Data extracted from a collection:
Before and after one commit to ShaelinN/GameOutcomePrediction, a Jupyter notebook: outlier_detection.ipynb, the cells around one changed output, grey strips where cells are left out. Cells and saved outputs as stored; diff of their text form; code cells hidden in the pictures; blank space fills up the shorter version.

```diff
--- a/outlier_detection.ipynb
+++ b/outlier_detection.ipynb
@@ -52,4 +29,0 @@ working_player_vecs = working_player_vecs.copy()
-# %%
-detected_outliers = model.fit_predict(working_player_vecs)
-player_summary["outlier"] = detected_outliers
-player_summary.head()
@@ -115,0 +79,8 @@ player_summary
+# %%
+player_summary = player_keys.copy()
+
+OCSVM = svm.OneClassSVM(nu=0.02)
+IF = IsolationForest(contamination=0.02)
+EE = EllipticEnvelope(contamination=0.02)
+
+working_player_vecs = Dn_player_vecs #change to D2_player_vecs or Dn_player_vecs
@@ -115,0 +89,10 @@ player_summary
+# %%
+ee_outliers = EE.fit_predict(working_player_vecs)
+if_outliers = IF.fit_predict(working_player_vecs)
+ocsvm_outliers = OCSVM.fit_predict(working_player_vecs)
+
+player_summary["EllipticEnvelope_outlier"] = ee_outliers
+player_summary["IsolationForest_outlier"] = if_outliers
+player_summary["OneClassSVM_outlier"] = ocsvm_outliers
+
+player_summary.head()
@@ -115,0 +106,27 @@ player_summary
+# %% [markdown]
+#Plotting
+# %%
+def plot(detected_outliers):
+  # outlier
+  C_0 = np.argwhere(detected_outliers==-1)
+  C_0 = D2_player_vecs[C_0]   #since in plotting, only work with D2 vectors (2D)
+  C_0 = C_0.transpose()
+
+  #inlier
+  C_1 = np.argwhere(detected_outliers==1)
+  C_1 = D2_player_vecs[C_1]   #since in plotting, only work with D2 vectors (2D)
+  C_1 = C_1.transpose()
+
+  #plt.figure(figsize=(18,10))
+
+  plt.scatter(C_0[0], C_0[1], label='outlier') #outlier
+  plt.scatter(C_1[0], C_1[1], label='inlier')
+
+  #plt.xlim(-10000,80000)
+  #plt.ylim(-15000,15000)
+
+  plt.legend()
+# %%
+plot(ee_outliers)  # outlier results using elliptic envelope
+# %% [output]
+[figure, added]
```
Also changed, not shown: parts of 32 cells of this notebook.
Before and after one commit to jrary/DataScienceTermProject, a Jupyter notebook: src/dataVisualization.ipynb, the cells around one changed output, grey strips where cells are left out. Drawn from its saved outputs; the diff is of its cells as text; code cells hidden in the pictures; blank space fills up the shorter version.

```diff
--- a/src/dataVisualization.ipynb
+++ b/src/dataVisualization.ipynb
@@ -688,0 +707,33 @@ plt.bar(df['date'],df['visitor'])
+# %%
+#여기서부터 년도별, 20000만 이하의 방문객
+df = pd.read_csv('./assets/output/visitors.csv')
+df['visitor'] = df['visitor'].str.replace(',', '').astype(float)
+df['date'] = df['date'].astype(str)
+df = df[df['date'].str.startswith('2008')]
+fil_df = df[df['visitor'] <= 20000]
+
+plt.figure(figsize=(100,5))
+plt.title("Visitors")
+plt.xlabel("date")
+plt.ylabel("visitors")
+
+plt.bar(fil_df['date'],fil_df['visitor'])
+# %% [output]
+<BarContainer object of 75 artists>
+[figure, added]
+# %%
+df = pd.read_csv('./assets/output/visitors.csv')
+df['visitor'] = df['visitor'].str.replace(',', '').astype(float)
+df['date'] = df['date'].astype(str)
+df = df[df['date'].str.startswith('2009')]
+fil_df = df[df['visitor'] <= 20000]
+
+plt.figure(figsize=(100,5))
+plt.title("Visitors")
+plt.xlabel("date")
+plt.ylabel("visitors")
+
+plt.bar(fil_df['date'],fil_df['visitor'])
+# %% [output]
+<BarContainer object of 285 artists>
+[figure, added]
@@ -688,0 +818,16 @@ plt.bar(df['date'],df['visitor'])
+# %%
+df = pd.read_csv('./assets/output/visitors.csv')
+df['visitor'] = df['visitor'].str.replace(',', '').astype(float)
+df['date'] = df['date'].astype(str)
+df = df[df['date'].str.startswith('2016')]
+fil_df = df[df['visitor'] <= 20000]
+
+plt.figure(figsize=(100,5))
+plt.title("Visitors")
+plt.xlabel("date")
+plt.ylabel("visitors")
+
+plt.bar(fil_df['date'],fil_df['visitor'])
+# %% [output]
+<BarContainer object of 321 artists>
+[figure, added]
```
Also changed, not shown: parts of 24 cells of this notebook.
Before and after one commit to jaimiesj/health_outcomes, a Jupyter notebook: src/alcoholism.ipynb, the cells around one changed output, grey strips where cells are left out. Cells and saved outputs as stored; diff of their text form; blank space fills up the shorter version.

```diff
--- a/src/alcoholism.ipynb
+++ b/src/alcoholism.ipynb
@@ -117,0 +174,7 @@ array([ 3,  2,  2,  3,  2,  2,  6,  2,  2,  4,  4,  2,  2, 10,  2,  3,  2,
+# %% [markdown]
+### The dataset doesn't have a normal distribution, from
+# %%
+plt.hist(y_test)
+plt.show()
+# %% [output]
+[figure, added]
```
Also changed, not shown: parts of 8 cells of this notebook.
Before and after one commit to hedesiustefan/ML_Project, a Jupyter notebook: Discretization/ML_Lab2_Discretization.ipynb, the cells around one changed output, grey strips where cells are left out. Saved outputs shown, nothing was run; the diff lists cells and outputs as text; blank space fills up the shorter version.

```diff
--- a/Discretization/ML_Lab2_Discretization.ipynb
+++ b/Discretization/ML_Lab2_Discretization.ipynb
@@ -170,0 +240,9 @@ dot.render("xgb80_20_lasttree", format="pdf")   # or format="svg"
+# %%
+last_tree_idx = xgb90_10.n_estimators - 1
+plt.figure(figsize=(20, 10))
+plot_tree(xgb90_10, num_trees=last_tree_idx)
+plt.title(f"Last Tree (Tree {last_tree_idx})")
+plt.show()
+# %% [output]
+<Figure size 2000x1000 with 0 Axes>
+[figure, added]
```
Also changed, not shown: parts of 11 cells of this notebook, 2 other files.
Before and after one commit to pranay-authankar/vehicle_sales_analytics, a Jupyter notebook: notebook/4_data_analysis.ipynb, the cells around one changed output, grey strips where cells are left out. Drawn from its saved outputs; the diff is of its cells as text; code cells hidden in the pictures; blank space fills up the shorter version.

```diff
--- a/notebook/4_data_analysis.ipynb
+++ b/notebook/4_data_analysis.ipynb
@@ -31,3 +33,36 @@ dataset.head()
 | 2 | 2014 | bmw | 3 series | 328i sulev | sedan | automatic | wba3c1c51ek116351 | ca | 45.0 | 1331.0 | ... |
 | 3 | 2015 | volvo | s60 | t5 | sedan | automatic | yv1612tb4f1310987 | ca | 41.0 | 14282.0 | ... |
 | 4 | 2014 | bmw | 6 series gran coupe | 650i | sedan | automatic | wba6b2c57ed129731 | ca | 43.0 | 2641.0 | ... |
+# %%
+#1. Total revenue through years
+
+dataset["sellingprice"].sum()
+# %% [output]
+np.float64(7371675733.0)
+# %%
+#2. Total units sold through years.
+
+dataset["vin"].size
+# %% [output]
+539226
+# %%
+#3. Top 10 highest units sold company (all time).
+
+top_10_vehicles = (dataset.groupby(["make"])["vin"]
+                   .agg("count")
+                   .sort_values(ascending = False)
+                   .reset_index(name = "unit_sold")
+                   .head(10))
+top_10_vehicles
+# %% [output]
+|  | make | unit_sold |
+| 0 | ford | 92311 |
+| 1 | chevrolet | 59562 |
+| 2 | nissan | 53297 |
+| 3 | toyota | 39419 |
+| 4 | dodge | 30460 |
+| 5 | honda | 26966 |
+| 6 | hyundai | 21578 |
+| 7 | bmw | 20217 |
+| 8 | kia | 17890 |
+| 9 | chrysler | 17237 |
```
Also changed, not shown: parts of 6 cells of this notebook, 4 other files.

§ **PROBLEM REQUIREMENTS**: Could you find each line in the entries that contains the string "Also" and copy it?

§ **TASK RESULT**:
Also changed, not shown: parts of 32 cells of this notebook.
Also changed, not shown: parts of 24 cells of this notebook.
Also changed, not shown: parts of 8 cells of this notebook.
Also changed, not shown: parts of 11 cells of this notebook, 2 other files.
Also changed, not shown: parts of 6 cells of this notebook, 4 other files.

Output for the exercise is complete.